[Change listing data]
- - -
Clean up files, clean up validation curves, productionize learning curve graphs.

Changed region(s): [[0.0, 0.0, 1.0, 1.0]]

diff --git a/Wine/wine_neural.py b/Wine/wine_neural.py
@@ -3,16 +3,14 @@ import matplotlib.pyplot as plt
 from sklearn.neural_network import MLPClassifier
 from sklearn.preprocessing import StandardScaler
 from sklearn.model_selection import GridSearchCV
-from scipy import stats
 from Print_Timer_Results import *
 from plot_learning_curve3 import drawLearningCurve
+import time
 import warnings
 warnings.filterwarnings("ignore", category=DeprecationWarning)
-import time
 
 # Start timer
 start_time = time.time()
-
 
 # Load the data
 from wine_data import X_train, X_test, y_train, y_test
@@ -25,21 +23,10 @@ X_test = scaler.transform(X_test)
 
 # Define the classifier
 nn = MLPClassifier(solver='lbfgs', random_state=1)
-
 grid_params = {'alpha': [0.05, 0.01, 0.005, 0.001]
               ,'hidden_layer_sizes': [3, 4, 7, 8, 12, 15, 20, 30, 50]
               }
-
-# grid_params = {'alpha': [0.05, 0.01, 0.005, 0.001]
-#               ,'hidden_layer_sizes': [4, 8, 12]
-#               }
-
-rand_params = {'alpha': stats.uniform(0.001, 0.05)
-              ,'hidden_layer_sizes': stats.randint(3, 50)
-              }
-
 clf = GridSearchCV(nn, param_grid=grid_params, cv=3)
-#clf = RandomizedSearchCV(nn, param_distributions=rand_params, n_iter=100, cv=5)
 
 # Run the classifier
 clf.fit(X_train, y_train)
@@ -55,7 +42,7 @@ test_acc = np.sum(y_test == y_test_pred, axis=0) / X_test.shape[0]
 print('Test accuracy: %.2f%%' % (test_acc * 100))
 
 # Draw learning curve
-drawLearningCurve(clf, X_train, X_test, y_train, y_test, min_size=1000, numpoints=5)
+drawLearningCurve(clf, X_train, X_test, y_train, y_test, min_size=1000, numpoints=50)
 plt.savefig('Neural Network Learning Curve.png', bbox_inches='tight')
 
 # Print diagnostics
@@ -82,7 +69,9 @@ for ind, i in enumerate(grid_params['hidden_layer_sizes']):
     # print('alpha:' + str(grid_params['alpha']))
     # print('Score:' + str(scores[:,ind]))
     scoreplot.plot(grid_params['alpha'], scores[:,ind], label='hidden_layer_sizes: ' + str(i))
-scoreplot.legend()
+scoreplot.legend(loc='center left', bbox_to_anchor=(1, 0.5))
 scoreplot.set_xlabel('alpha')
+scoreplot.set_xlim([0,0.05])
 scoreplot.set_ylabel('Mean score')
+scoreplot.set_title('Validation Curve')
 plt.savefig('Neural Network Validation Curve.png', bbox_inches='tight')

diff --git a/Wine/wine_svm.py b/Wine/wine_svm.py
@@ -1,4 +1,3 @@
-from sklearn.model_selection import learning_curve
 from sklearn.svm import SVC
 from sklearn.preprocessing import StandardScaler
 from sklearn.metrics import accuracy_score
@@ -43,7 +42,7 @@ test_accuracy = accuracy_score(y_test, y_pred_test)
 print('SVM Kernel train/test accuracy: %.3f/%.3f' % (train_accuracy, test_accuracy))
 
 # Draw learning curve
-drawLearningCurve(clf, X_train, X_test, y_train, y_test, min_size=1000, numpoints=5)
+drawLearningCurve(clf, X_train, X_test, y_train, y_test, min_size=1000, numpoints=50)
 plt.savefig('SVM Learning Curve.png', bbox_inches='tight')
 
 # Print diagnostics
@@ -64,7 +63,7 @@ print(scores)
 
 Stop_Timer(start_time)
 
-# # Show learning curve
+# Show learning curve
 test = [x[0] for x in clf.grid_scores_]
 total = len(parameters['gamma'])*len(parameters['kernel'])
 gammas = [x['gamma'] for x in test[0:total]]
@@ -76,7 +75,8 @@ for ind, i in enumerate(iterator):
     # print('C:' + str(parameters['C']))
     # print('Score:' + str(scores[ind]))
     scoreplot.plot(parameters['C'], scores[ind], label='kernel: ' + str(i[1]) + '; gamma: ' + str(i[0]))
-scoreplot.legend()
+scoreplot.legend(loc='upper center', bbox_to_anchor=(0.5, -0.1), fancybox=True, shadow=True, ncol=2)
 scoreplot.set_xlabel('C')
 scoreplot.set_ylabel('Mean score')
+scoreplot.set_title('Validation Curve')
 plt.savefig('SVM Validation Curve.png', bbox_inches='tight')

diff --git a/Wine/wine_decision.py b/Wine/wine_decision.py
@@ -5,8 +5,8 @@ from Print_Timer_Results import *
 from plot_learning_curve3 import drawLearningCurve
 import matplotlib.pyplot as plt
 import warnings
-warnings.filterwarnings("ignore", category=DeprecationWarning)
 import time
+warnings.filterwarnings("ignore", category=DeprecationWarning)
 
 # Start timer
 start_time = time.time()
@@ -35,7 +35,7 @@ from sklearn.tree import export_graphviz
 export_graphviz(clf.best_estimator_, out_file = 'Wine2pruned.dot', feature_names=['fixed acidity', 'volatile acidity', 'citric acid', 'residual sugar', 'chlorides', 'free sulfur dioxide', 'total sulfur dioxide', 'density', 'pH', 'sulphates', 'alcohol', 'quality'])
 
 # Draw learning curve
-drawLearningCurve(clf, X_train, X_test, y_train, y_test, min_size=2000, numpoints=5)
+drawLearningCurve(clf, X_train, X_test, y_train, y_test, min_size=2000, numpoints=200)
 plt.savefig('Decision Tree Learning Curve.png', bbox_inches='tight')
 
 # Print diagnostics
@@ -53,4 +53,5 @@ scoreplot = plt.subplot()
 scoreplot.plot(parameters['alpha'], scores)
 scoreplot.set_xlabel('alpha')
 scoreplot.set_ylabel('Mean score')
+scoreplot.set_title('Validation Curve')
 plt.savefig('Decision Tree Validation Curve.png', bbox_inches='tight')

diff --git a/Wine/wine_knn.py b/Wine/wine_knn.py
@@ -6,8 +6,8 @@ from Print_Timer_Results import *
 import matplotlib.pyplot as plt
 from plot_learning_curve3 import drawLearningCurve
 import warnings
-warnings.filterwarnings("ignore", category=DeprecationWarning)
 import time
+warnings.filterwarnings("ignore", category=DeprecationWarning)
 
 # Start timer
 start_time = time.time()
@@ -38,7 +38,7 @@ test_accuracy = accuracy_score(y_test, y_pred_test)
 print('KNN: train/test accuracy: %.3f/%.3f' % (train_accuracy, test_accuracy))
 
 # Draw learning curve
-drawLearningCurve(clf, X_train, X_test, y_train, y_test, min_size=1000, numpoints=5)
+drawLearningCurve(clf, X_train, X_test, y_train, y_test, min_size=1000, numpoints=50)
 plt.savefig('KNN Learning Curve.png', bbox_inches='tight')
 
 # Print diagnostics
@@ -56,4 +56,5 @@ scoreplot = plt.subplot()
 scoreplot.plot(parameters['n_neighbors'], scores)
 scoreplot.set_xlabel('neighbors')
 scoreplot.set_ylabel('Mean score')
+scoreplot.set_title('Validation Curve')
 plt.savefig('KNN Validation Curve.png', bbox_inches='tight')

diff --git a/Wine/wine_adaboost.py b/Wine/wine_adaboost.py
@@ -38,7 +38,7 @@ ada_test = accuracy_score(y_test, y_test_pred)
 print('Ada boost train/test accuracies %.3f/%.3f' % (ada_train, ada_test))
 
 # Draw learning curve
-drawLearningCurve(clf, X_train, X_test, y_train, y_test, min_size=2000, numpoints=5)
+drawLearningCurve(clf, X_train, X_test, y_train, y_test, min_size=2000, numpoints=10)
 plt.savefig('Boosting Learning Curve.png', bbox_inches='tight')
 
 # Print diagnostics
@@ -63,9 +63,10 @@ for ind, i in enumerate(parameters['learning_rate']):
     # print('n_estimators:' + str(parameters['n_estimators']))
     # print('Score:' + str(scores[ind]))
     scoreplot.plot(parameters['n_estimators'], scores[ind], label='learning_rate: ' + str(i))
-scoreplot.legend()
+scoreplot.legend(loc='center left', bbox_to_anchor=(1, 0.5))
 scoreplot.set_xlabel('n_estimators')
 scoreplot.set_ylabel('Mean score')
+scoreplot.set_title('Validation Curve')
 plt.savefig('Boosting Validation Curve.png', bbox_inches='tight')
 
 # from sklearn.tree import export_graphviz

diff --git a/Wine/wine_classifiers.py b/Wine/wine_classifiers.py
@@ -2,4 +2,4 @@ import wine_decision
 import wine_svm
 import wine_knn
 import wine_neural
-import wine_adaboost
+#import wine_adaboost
- - -
Task to complete :: For each line above that contains the word "diff", copy that line.

Exercise result ::
diff --git a/Wine/wine_neural.py b/Wine/wine_neural.py
diff --git a/Wine/wine_svm.py b/Wine/wine_svm.py
diff --git a/Wine/wine_decision.py b/Wine/wine_decision.py
diff --git a/Wine/wine_knn.py b/Wine/wine_knn.py
diff --git a/Wine/wine_adaboost.py b/Wine/wine_adaboost.py
diff --git a/Wine/wine_classifiers.py b/Wine/wine_classifiers.py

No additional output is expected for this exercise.